# Task details
Go through the material below and tally every line with the string "width". Reply with the number only.

◆ ◆ ◆ ◆

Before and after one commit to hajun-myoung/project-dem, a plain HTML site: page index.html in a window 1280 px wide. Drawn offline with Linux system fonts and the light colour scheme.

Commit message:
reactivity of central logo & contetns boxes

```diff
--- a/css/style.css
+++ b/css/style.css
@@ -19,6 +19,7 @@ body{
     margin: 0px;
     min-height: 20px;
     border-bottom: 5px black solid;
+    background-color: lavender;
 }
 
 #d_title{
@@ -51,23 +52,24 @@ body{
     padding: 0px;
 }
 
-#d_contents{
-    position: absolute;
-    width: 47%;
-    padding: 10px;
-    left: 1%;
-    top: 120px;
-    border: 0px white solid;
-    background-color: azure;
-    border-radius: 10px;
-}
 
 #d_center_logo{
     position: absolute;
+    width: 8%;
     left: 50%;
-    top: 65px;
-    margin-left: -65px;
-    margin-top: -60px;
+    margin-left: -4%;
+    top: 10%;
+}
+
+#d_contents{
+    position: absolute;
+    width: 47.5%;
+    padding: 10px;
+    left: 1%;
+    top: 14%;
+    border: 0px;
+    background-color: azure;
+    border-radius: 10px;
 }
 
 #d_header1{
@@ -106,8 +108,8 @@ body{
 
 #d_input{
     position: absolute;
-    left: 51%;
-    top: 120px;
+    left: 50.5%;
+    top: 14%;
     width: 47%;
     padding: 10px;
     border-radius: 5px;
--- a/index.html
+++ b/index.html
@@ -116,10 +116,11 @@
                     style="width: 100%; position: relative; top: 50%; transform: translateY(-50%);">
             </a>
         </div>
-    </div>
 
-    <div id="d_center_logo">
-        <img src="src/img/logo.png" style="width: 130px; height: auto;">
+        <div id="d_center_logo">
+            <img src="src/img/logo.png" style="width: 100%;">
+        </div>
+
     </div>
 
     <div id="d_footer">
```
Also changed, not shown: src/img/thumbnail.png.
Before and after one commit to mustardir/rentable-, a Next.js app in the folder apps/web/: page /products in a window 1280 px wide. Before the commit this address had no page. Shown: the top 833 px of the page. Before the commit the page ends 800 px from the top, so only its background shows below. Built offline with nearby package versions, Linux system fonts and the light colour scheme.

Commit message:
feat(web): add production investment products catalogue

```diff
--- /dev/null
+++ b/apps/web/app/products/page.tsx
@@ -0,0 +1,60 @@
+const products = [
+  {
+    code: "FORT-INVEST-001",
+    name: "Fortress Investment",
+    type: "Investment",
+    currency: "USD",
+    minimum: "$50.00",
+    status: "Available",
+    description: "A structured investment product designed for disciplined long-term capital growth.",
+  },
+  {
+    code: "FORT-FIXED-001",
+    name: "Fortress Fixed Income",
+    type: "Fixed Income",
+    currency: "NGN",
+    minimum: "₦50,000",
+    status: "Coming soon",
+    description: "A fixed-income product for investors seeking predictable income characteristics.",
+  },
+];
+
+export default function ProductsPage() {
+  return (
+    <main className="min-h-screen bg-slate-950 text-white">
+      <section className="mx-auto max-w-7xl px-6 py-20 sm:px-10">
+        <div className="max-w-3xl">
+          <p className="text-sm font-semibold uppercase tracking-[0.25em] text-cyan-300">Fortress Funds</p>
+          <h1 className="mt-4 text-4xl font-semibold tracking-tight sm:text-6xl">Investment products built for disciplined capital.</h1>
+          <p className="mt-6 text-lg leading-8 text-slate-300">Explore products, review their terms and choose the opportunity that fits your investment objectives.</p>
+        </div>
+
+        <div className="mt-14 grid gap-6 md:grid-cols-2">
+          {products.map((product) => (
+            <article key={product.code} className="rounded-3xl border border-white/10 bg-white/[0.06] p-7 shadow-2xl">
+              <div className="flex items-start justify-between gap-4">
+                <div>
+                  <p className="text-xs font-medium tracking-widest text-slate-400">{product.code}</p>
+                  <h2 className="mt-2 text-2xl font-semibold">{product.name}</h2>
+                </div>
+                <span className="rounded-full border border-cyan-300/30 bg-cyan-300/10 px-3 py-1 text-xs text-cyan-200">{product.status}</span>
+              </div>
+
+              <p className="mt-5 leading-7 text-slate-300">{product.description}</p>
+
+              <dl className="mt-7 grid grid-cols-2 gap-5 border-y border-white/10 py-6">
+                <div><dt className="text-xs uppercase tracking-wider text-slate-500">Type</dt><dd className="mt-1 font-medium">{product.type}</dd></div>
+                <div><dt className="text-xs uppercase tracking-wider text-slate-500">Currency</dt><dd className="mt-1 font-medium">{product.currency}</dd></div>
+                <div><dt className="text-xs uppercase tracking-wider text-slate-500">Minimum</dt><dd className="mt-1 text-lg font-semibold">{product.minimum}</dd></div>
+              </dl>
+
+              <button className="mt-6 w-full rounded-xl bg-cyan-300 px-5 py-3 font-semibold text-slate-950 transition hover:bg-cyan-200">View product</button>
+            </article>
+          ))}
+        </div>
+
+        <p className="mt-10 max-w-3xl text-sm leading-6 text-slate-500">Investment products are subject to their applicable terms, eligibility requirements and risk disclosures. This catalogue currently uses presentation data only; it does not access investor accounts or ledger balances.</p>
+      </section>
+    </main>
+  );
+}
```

◆ ◆ ◆ ◆

# Written answer
7